The late Daniel Patrick Moynihan’s celebrated phrase “defining deviancy down” first appeared in a 1993 essay in The American Scholar. “I proffer the thesis,” wrote Moynihan, “that, over the past generation…the amount of deviant behavior in American society has increased beyond the levels the community can ‘afford to recognize’ and that, accordingly, we have been re-defining deviancy so as to exempt much conduct previ
One of the province’s best known stand-up comics is likely laughing all the way to the bank with a new advertising campaign.
... ”This is marketing 101,” Robert Soroka, a marketing professor at McGill University said.
The advertisement and the fallout is a well orchestrated publicity campaign that Sammy has executed perfectly.
Read full article: Global Montreal, November 21, 2014
Shame and guilt have different effects on consumer buying habits, new research from the Desautels Faculty of Management in Canada finds.
... Professor DaHee Han says: “To get the best response, a fitness club could produce an ad that induces shame and highlights the bigger picture, such as ‘Are you overweight? How ashamed do you feel? Stop overeating, join our fitness programme and feel healthy all the time!’
With the highest admission standards in Canada, McGill attracts many of the brightest students in the country and from around the world. Being entrusted to guide these exceptional students is a huge responsibility, which is why the Principal’s Prize for Excellence in Teaching was established in 2000 to celebrate teachers.
In their book, The Business School In The Twenty-first Century, Howard Thomas, Peter Lorange and Jagdish Sheth share insights on designing the business school of the future and how to make it work.
Hubert Lacroix, president and CEO of Canadian Broadcasting Corp. was interviewed by Karl Moore, associate professor at McGill University’s Desautels faculty of management before the allegations about CBC Radio host Jian Ghomeshi surfaced; the subject was not addressed.
... Below is an edited excerpt of their conversation. For the full interview, tune into CJAD 800 AM, on Friday at 7 p.m. or Sunday at 8 p.m.
Karl Moore: Hubert, what is the vision of the CBC today? Is it different than 10 years ago, let’s say?
We often try to hire people who are self-starters, who will work for us as if they own the business. The risk of finding such a person is that they may one day leave us to start their own company.
Préférez-vous les valeurs sous-évaluées, voire délaissées, ou les titres qui croissent plus rapidement que le marché? Valeur ou croissance? Vos choix d'investissement trahissent probablement votre âge et votre sexe.
No one expects the boss of a big organization to be a shrinking violet.

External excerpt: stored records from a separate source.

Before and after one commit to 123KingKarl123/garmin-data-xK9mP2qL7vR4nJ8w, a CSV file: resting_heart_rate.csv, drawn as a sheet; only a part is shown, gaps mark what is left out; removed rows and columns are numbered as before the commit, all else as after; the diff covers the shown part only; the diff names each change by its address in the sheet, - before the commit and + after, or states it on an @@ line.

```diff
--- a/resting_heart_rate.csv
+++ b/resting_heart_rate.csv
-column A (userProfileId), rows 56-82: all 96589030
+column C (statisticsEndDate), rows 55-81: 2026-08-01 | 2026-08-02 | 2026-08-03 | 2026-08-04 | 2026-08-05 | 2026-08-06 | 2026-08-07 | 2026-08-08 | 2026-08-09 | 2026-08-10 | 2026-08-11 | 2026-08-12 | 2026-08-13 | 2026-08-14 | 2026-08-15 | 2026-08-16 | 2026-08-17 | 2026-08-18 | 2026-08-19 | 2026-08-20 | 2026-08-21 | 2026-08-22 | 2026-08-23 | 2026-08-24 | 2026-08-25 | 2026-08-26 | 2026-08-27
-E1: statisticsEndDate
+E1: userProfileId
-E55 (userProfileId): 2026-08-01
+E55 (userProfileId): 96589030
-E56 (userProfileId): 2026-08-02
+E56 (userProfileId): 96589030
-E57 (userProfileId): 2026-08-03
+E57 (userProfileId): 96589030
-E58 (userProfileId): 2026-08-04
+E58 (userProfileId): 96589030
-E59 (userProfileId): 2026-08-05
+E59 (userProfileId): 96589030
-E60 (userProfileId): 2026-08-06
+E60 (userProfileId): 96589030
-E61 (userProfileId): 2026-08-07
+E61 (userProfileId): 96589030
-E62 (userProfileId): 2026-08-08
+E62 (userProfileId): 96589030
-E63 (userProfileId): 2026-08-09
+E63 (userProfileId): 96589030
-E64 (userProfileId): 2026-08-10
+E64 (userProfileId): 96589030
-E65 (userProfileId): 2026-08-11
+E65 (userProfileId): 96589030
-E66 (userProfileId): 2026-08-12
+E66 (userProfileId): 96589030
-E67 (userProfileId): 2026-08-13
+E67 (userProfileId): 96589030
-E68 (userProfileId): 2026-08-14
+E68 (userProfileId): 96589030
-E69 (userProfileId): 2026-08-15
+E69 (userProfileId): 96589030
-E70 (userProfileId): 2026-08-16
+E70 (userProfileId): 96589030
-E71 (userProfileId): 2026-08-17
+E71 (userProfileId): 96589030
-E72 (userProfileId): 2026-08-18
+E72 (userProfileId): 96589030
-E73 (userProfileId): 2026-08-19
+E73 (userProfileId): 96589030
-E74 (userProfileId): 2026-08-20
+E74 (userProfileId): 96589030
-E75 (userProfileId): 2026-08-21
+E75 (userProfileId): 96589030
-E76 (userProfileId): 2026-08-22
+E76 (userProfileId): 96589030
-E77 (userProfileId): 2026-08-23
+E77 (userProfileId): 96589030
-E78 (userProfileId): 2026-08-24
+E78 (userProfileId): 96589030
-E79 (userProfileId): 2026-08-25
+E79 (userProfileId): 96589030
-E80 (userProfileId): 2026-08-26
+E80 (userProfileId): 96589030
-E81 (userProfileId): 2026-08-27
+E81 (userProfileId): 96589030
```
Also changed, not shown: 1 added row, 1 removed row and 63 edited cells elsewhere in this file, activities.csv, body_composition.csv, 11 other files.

This is Karl Moore of the Desautels Faculty of Management at McGill University, Talking Management for The Globe and Mail. Today, I am delighted to speak to [leadership and management professor] Amy Edmondson from the Harvard Business School.
Amy, innovation for the future, what do you mean by that?
Read full article: The Globe and Mail, November 11, 2014